The most valuable course I took in high school was typing. I took two semesters of it my sophomore year at Proviso West High School in Hillside, Illinois. By the end of the second semester, I was typing between 60 and 70 words per minute on a manual typewriter. My typing teacher walked around the room while we students typed. She had a yardstick in her hand that she used to whack us with on our backs when our posture was the slightest bit off and on the backs of our hands when our hand positions were not proper. I received a good number of these “whackings.” She was mean. None of us liked her. She didn’t care. She was there to teach, not be popular.

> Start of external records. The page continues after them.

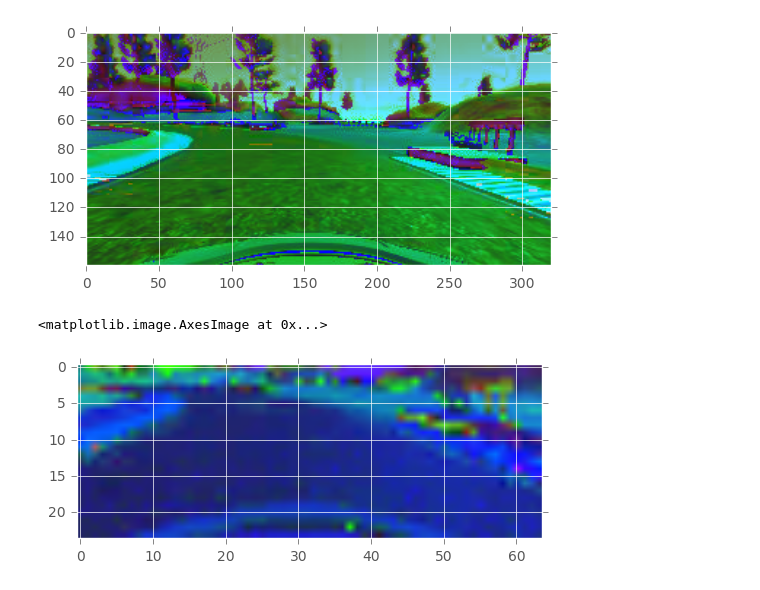
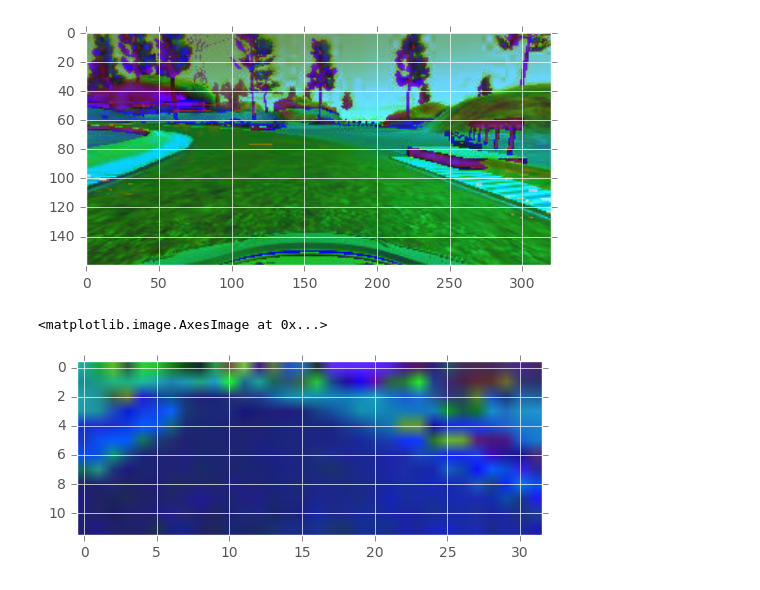
Before and after one commit to sarchak/self_driving_car, a Jupyter notebook: CarND-Behavioral-Cloning/EDA.ipynb, the cells around one changed output. Cells and saved outputs as stored; diff of their text form; code cells hidden in the pictures.

```diff
--- a/CarND-Behavioral-Cloning/EDA.ipynb
+++ b/CarND-Behavioral-Cloning/EDA.ipynb
@@ -111,16 +111,17 @@ plt.imshow(grayed, cmap='hsv')
 # %%
 def preprocess(image):
   img_shape = image.shape
   height = image.shape[0]
   width = image.shape[1]
-  cropped = image[50:height,:,:]
-  resized = cv2.resize(cropped, (int(width/5), int((height-40)/5)))
+  cropped = image[50:140,:,:]
+  #resized = cv2.resize(cropped, (int(width/5), int((height-40)/5)))
+  resized = cv2.resize(cropped, (32, 12))
   resized = cv2.cvtColor(resized, cv2.COLOR_RGB2HSV)
   return resized
 
 data = img.imread('sample/IMG/center_2016_12_01_13_31_12_937.jpg')
 grayed = preprocess(data)
 plt.imshow(grayed)
 # %% [output]
 <matplotlib.image.AxesImage at 0x...>
-[figure, old version]
+[figure, new version]
```
Also changed, not shown: 5 other files.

Creative writing, also taken during my sophomore year, comes in at a close second. One day, while the class was busy writing something, Mrs. Grimsley called me to her desk. In a voice purposefully loud enough the whole class stopped writing and watched me squirm, she told me my latest theme was “trash.” She handed it back to me, told me to do it over, and made it clear the best grade I could hope for was a C. To say I was humiliated is an understatement. A room full of stifled giggles accompanied the long walk back to my desk. By the way, I had most definitely turned in hastily-written trash, hoping she’d let her best student slide. No such luck.
Neither of these teachers would be allowed to teach today, not unless they repented of their evil ways, which I suspect neither would do. Mind you, I thank these two teachers often, to this day. During my 12 years of school (I did not attend Kindergarten), no teachers made a more positive contribution to my life than these two meanies. Both of them cared about me.